*** RECORDS SHOWN ***

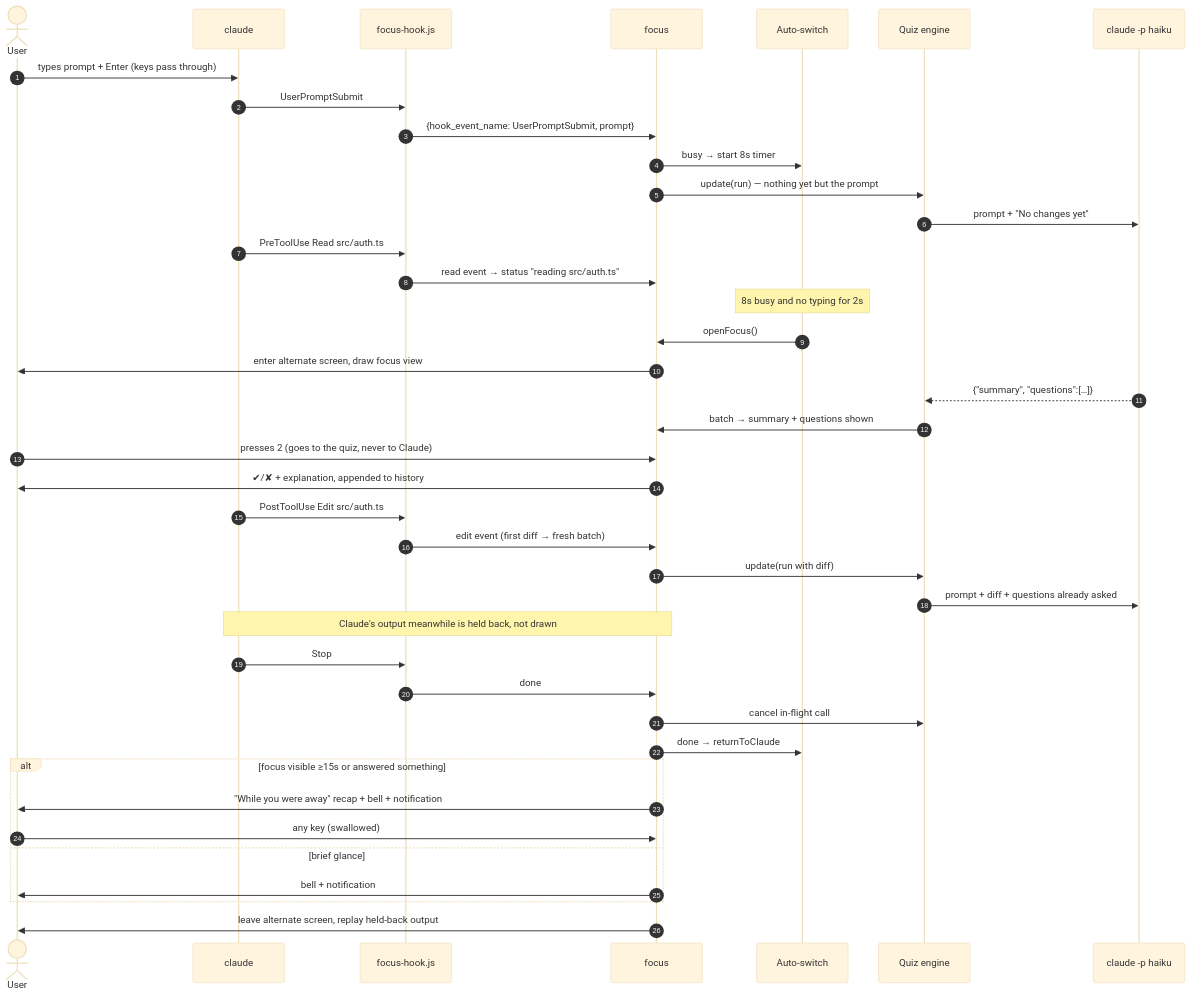
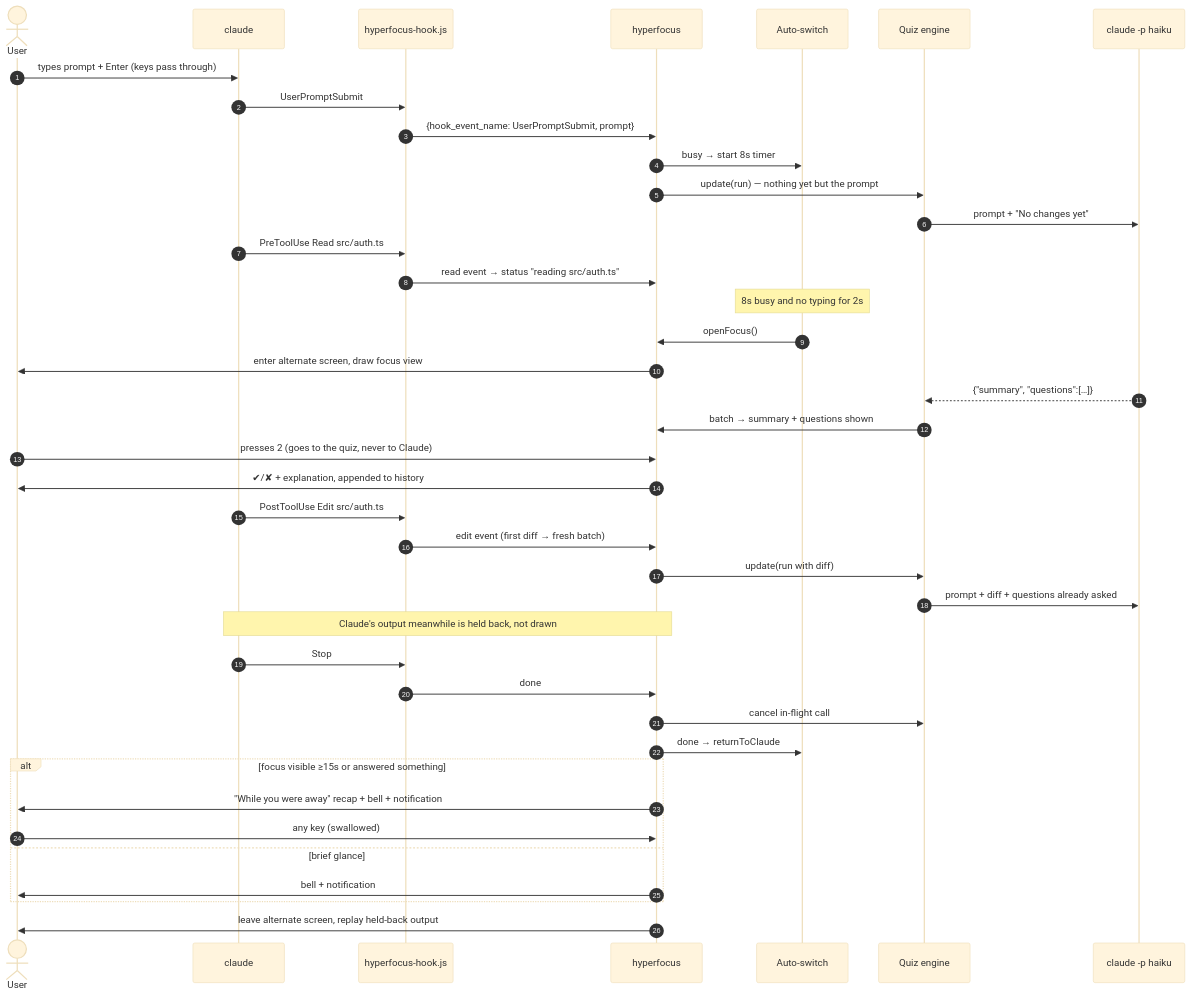
Before and after one commit to TEJASVISJAIN/hyperfocus: the fifth of 11 diagrams in docs/ARCHITECTURE.md, drawn with Mermaid (base theme). The commit also changed other lines of this file and 26 other files, not shown here.

````diff
--- a/docs/ARCHITECTURE.md
+++ b/docs/ARCHITECTURE.md
@@ -193,43 +193,43 @@
 ```mermaid
 sequenceDiagram
     autonumber
     actor U as User
     participant C as claude
-    participant H as focus-hook.js
-    participant F as focus
+    participant H as hyperfocus-hook.js
+    participant F as hyperfocus
     participant P as Auto-switch
     participant Q as Quiz engine
     participant M as claude -p haiku
 
     U->>C: types prompt + Enter (keys pass through)
     C->>H: UserPromptSubmit
     H->>F: {hook_event_name: UserPromptSubmit, prompt}
     F->>P: busy → start 8s timer
     F->>Q: update(run) — nothing yet but the prompt
     Q->>M: prompt + "No changes yet"
     C->>H: PreToolUse Read src/auth.ts
     H->>F: read event → status "reading src/auth.ts"
     Note over P: 8s busy and no typing for 2s
     P->>F: openFocus()
     F->>U: enter alternate screen, draw focus view
     M-->>Q: {"summary", "questions":[…]}
     Q->>F: batch → summary + questions shown
     U->>F: presses 2 (goes to the quiz, never to Claude)
     F->>U: ✔/✘ + explanation, appended to history
     C->>H: PostToolUse Edit src/auth.ts
     H->>F: edit event (first diff → fresh batch)
     F->>Q: update(run with diff)
     Q->>M: prompt + diff + questions already asked
     Note over C,F: Claude's output meanwhile is held back, not drawn
     C->>H: Stop
     H->>F: done
     F->>Q: cancel in-flight call
     F->>P: done → returnToClaude
     alt focus visible ≥15s or answered something
         F->>U: "While you were away" recap + bell + notification
         U->>F: any key (swallowed)
     else brief glance
         F->>U: bell + notification
     end
     F->>U: leave alternate screen, replay held-back output
 ```
````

***

**WORK ORDER**: Retype the portion of the data above that starts on the line with "Q->>F: batch → summary + questions shown" and finishes on the line with "C->>H: Stop", including both of those lines.

**ANSWER SECTION**:
     Q->>F: batch → summary + questions shown
     U->>F: presses 2 (goes to the quiz, never to Claude)
     F->>U: ✔/✘ + explanation, appended to history
     C->>H: PostToolUse Edit src/auth.ts
     H->>F: edit event (first diff → fresh batch)
     F->>Q: update(run with diff)
     Q->>M: prompt + diff + questions already asked
     Note over C,F: Claude's output meanwhile is held back, not drawn
     C->>H: Stop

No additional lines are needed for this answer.